* _WORK ORDER_: In the material below, find every line with "begin" and pull it out.

* _RECORDS SHOWN_:
┌──

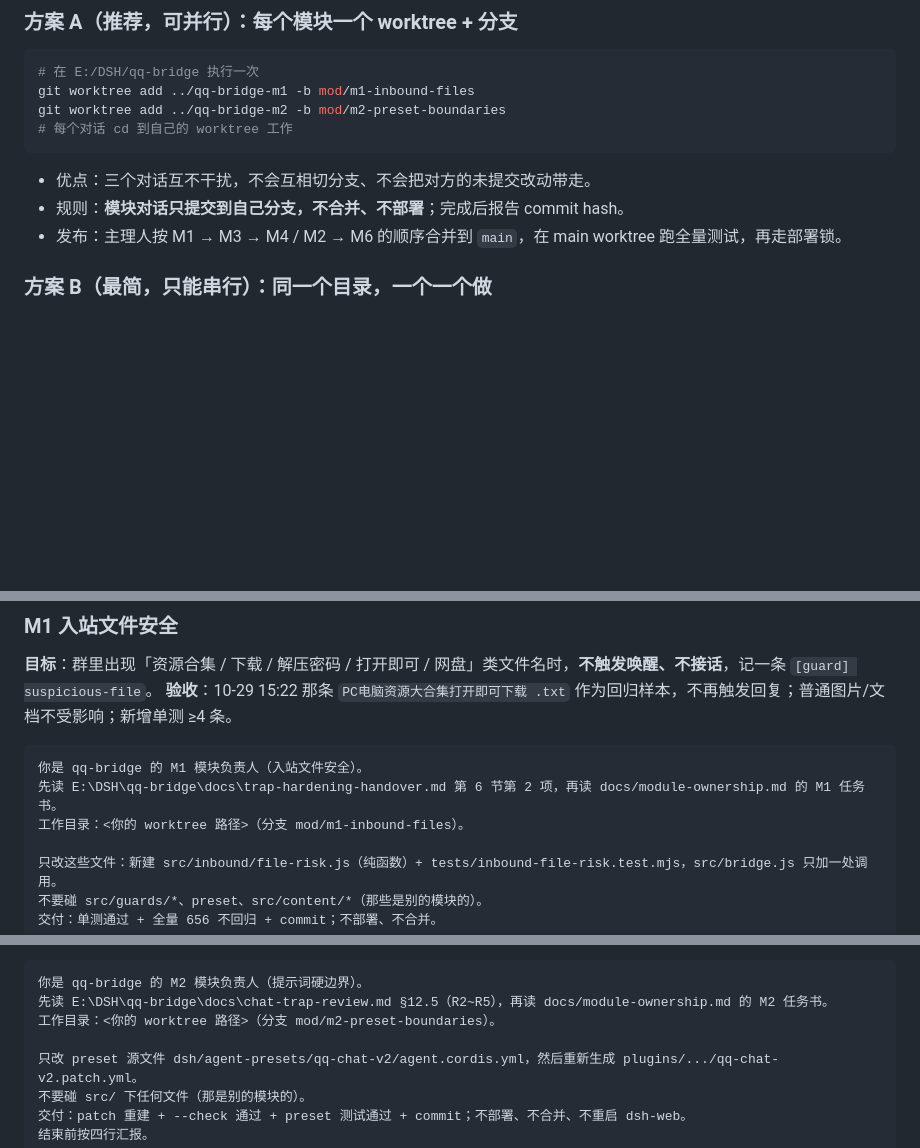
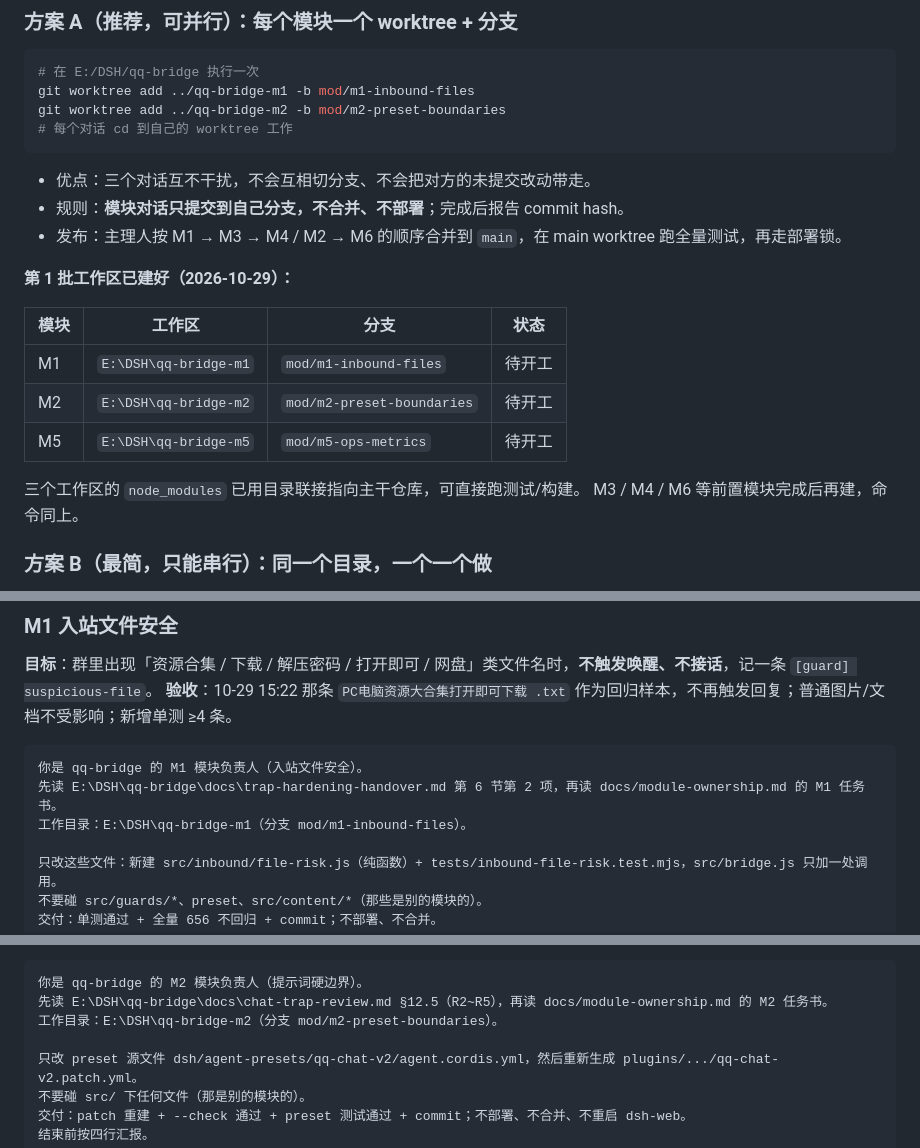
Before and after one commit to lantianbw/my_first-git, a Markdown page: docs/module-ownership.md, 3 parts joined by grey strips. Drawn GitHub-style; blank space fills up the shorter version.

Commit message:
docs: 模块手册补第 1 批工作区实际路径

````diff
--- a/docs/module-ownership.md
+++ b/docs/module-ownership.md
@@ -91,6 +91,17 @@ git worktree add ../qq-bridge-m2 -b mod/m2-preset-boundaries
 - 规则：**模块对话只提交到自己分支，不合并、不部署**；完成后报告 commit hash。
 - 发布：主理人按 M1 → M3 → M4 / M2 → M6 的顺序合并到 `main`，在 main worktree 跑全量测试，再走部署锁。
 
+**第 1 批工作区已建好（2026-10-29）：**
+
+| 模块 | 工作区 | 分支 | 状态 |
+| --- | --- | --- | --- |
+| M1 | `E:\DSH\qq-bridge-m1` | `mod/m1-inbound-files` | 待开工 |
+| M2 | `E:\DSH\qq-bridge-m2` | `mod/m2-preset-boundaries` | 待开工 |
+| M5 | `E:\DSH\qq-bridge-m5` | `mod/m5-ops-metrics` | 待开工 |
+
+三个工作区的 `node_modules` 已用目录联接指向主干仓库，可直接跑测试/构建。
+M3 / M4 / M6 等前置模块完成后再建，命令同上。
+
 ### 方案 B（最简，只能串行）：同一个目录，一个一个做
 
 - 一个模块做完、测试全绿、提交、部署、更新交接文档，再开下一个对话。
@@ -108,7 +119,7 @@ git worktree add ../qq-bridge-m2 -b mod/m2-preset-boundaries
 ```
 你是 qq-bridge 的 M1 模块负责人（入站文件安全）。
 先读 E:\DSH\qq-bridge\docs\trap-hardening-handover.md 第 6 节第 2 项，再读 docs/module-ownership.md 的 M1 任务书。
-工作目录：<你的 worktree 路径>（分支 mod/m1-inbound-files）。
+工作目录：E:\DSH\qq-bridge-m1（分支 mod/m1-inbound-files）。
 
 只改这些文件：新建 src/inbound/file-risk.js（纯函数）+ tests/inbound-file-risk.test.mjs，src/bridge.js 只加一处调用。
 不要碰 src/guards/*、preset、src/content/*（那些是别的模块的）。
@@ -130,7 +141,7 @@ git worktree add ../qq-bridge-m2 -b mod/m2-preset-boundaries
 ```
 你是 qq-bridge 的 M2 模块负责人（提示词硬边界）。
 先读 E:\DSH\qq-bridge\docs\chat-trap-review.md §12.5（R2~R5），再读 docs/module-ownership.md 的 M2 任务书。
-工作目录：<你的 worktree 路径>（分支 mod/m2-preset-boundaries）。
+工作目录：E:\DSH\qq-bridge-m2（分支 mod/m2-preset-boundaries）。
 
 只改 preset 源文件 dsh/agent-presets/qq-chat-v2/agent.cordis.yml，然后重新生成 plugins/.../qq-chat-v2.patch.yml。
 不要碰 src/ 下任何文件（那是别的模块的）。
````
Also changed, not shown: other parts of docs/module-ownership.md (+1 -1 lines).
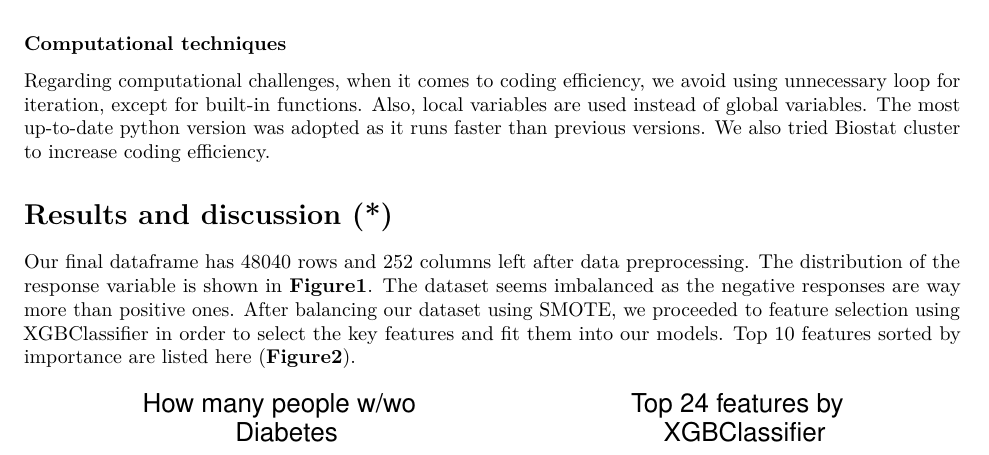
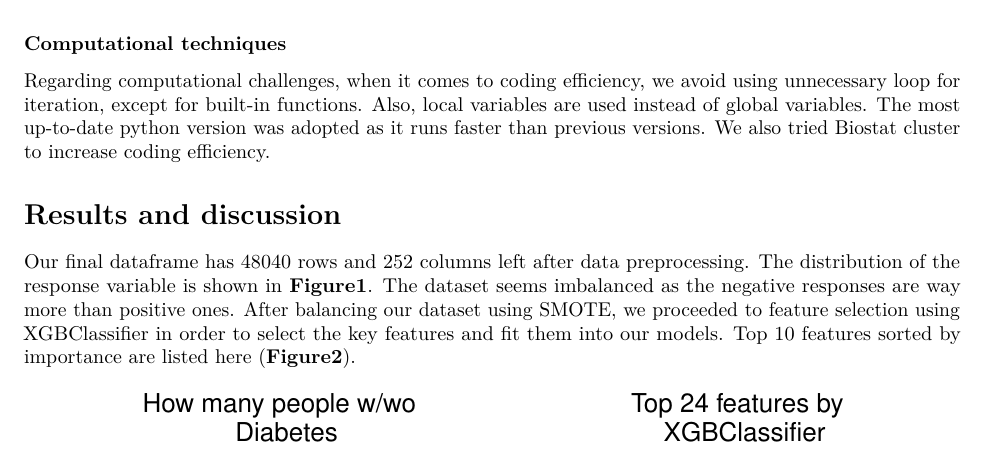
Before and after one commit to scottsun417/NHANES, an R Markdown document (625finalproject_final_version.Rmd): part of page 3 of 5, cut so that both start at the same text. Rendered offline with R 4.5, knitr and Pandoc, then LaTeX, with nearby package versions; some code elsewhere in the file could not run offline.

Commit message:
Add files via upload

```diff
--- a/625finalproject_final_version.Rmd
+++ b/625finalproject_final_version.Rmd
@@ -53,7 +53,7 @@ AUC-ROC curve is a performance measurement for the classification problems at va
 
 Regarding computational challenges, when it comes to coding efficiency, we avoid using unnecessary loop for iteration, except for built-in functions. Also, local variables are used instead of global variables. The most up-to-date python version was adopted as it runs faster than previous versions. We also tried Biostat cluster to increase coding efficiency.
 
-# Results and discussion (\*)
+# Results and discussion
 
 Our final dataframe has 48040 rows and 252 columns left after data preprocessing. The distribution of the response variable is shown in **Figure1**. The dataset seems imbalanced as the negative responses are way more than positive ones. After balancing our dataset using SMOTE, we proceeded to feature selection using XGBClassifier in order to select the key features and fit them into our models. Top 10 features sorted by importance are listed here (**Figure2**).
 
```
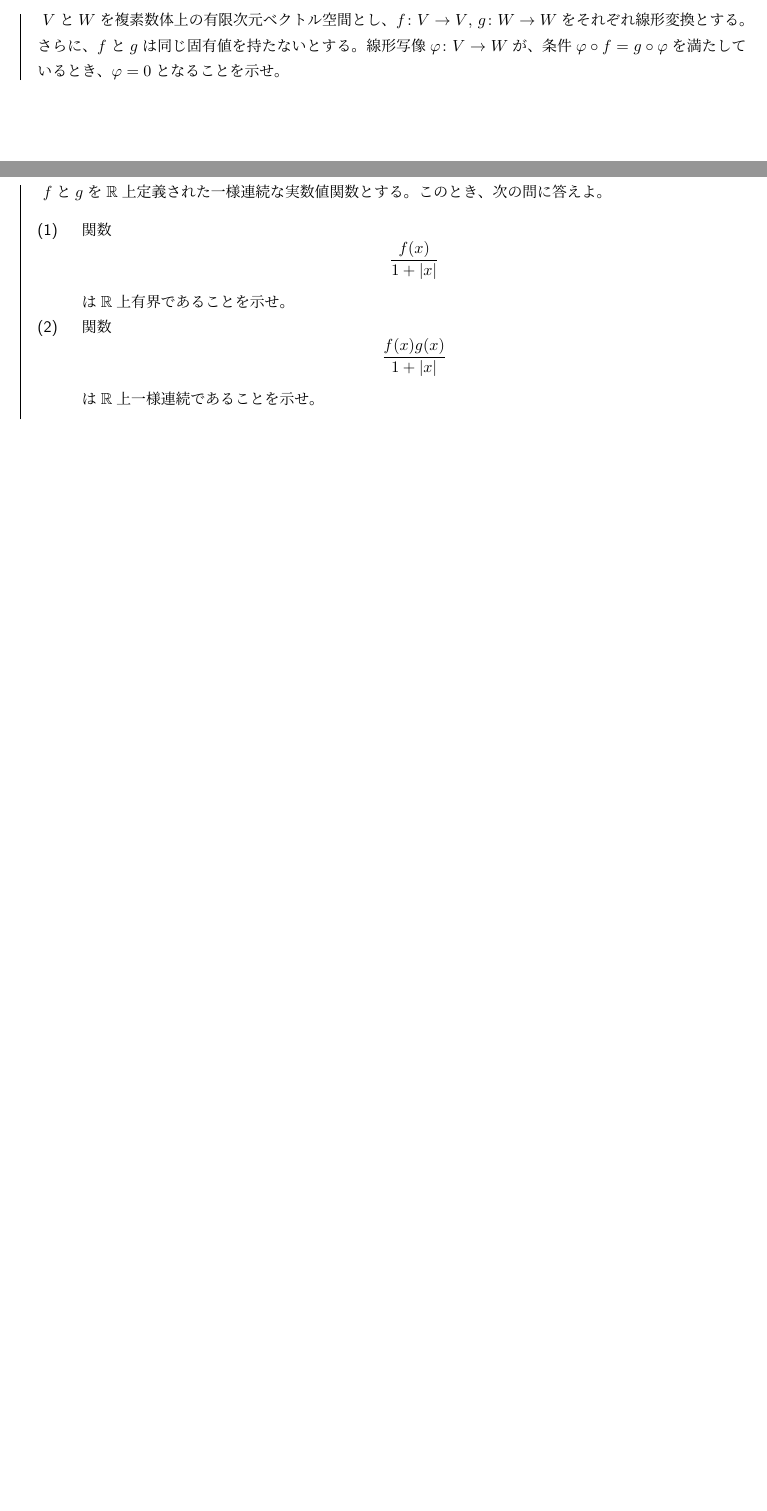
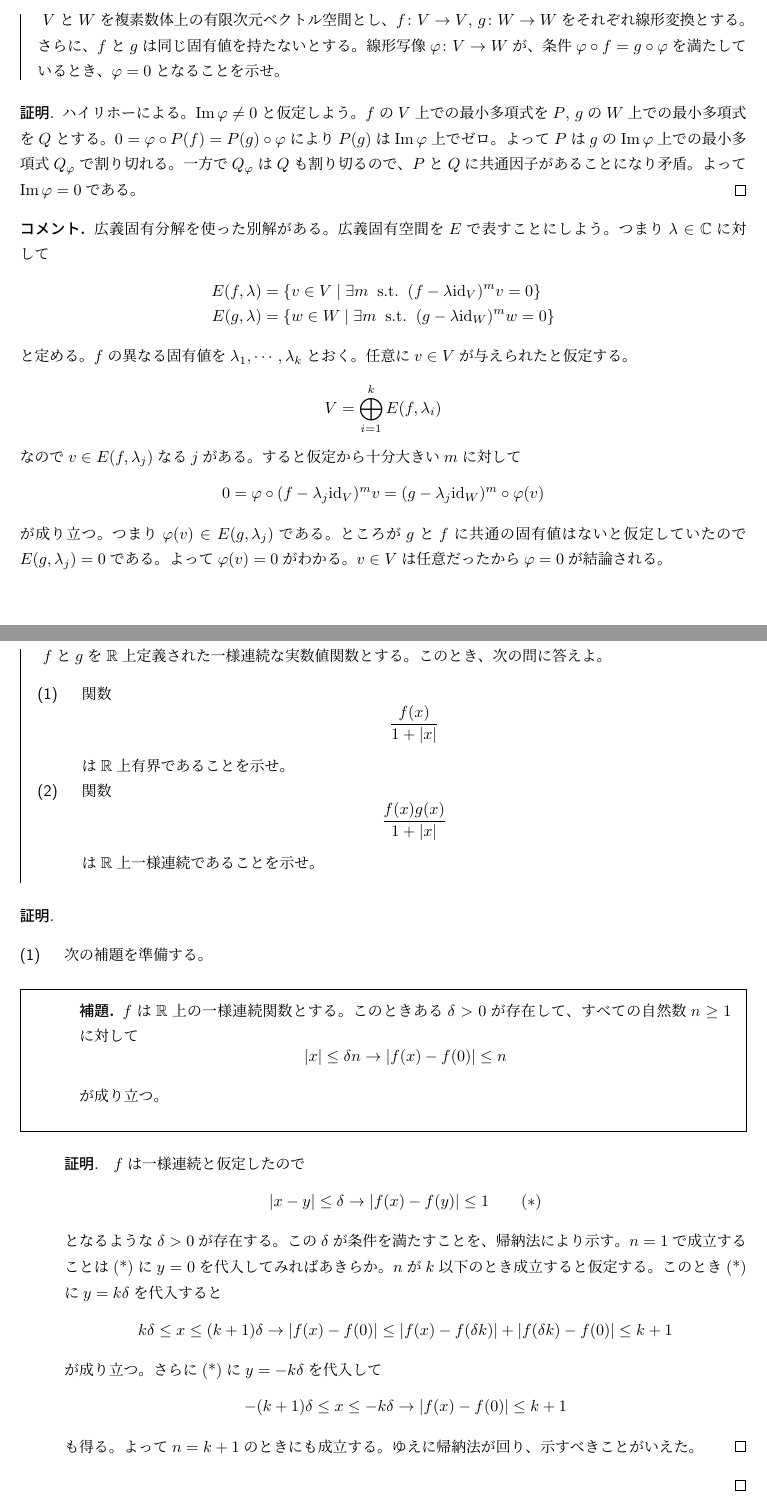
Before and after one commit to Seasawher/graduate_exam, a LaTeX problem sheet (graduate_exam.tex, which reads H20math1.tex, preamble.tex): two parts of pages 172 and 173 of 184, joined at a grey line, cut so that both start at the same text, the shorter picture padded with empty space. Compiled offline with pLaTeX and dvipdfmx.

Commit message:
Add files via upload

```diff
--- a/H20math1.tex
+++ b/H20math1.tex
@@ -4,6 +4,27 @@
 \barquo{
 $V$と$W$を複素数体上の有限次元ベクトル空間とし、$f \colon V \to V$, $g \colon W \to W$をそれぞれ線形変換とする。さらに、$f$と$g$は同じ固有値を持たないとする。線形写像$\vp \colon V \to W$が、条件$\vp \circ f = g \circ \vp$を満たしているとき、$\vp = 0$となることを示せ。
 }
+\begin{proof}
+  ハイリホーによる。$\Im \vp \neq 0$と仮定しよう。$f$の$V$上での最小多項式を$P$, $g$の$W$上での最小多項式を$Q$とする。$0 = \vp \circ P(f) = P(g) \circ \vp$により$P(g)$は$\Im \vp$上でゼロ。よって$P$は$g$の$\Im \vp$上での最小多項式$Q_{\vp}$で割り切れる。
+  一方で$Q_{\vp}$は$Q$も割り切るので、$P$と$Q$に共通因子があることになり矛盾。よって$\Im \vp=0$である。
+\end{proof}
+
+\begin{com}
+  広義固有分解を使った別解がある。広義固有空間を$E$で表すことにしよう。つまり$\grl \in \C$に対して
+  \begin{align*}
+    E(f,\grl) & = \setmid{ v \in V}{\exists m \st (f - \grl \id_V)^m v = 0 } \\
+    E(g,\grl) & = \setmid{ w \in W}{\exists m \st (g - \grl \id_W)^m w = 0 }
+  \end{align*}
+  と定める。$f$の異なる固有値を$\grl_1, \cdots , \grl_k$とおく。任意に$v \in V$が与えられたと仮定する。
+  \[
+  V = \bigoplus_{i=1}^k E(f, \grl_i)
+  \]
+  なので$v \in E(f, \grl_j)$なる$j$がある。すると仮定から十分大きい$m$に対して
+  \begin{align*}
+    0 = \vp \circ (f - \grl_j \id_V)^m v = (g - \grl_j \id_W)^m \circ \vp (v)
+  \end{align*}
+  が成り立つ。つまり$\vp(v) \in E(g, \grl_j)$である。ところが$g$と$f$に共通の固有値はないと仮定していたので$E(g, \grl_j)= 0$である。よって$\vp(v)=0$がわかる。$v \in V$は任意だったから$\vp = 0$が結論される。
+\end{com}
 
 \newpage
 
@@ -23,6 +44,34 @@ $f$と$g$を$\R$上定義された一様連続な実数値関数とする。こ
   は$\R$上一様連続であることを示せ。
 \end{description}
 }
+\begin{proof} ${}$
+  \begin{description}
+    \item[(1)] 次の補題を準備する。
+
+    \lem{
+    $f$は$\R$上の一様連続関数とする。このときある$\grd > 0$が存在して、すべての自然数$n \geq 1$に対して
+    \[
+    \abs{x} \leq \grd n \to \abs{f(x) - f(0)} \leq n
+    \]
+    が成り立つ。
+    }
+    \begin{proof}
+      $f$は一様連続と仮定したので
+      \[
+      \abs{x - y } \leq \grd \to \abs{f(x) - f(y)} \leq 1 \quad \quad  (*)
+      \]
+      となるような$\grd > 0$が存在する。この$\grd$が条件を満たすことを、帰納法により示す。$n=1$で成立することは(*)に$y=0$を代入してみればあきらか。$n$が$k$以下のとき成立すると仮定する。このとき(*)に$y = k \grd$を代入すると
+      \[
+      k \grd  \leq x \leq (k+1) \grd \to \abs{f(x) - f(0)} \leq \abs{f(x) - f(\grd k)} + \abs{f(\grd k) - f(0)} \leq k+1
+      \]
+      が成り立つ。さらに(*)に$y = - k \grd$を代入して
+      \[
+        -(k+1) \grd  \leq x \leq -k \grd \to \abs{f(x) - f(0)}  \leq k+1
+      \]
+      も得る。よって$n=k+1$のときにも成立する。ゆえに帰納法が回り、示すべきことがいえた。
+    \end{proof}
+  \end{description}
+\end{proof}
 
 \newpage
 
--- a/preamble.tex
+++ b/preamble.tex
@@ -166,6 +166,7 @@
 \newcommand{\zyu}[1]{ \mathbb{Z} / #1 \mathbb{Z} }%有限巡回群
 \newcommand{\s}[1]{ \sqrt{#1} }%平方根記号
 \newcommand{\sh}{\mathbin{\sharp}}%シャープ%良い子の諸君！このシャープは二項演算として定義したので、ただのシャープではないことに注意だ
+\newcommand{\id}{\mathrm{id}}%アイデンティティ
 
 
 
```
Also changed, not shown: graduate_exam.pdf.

└──

* _ANSWER TO THE EXERCISE_:
+\begin{proof}
+\begin{com}
+  \begin{align*}
+  \begin{align*}
+\begin{proof} ${}$
+  \begin{description}
+    \begin{proof}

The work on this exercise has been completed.